The full listing should be written out verbatim, and its images should be dropped.

======== Records for this task

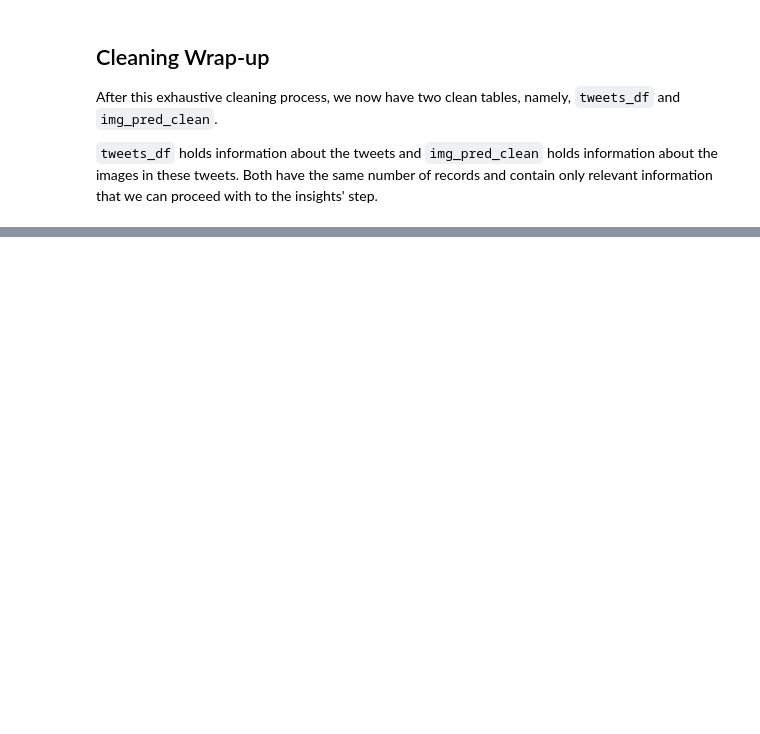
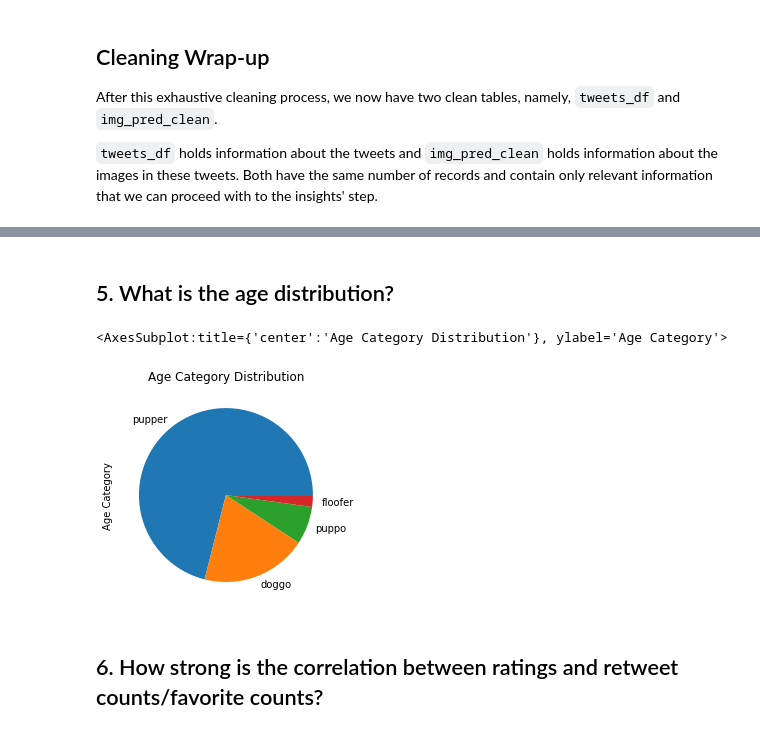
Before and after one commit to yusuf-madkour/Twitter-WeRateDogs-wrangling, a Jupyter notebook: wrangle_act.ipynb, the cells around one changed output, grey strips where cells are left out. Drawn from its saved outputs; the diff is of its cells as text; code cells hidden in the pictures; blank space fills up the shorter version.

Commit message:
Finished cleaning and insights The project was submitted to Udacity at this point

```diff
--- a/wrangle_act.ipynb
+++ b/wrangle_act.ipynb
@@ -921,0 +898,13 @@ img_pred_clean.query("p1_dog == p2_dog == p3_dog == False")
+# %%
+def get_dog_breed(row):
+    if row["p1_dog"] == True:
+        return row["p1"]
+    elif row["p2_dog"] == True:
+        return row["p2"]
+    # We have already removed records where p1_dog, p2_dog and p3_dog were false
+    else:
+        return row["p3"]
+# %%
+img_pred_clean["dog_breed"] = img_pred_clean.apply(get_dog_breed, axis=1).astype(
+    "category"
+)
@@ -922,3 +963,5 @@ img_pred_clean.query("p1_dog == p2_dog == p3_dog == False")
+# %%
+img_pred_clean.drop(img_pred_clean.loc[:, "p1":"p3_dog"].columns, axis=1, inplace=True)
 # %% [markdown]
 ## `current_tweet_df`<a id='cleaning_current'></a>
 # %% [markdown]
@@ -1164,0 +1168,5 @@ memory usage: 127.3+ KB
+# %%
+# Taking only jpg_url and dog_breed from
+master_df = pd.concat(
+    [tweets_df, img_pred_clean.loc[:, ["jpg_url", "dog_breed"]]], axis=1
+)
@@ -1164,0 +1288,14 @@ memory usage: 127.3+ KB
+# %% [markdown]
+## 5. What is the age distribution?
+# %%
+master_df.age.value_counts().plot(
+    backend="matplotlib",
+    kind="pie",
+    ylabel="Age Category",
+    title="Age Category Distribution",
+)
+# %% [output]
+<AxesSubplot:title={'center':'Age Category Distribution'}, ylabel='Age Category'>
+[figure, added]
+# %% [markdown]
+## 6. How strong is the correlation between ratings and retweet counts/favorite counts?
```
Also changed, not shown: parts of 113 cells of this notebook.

================

■ Solution to this task
Before and after one commit to yusuf-madkour/Twitter-WeRateDogs-wrangling, a Jupyter notebook: wrangle_act.ipynb, the cells around one changed output, grey strips where cells are left out. Drawn from its saved outputs; the diff is of its cells as text; code cells hidden in the pictures; blank space fills up the shorter version.

Commit message:
Finished cleaning and insights The project was submitted to Udacity at this point

```diff
--- a/wrangle_act.ipynb
+++ b/wrangle_act.ipynb
@@ -921,0 +898,13 @@ img_pred_clean.query("p1_dog == p2_dog == p3_dog == False")
+# %%
+def get_dog_breed(row):
+    if row["p1_dog"] == True:
+        return row["p1"]
+    elif row["p2_dog"] == True:
+        return row["p2"]
+    # We have already removed records where p1_dog, p2_dog and p3_dog were false
+    else:
+        return row["p3"]
+# %%
+img_pred_clean["dog_breed"] = img_pred_clean.apply(get_dog_breed, axis=1).astype(
+    "category"
+)
@@ -922,3 +963,5 @@ img_pred_clean.query("p1_dog == p2_dog == p3_dog == False")
+# %%
+img_pred_clean.drop(img_pred_clean.loc[:, "p1":"p3_dog"].columns, axis=1, inplace=True)
 # %% [markdown]
 ## `current_tweet_df`<a id='cleaning_current'></a>
 # %% [markdown]
@@ -1164,0 +1168,5 @@ memory usage: 127.3+ KB
+# %%
+# Taking only jpg_url and dog_breed from
+master_df = pd.concat(
+    [tweets_df, img_pred_clean.loc[:, ["jpg_url", "dog_breed"]]], axis=1
+)
@@ -1164,0 +1288,14 @@ memory usage: 127.3+ KB
+# %% [markdown]
+## 5. What is the age distribution?
+# %%
+master_df.age.value_counts().plot(
+    backend="matplotlib",
+    kind="pie",
+    ylabel="Age Category",
+    title="Age Category Distribution",
+)
+# %% [output]
+<AxesSubplot:title={'center':'Age Category Distribution'}, ylabel='Age Category'>
+[figure, added]
+# %% [markdown]
+## 6. How strong is the correlation between ratings and retweet counts/favorite counts?
```
Also changed, not shown: parts of 113 cells of this notebook.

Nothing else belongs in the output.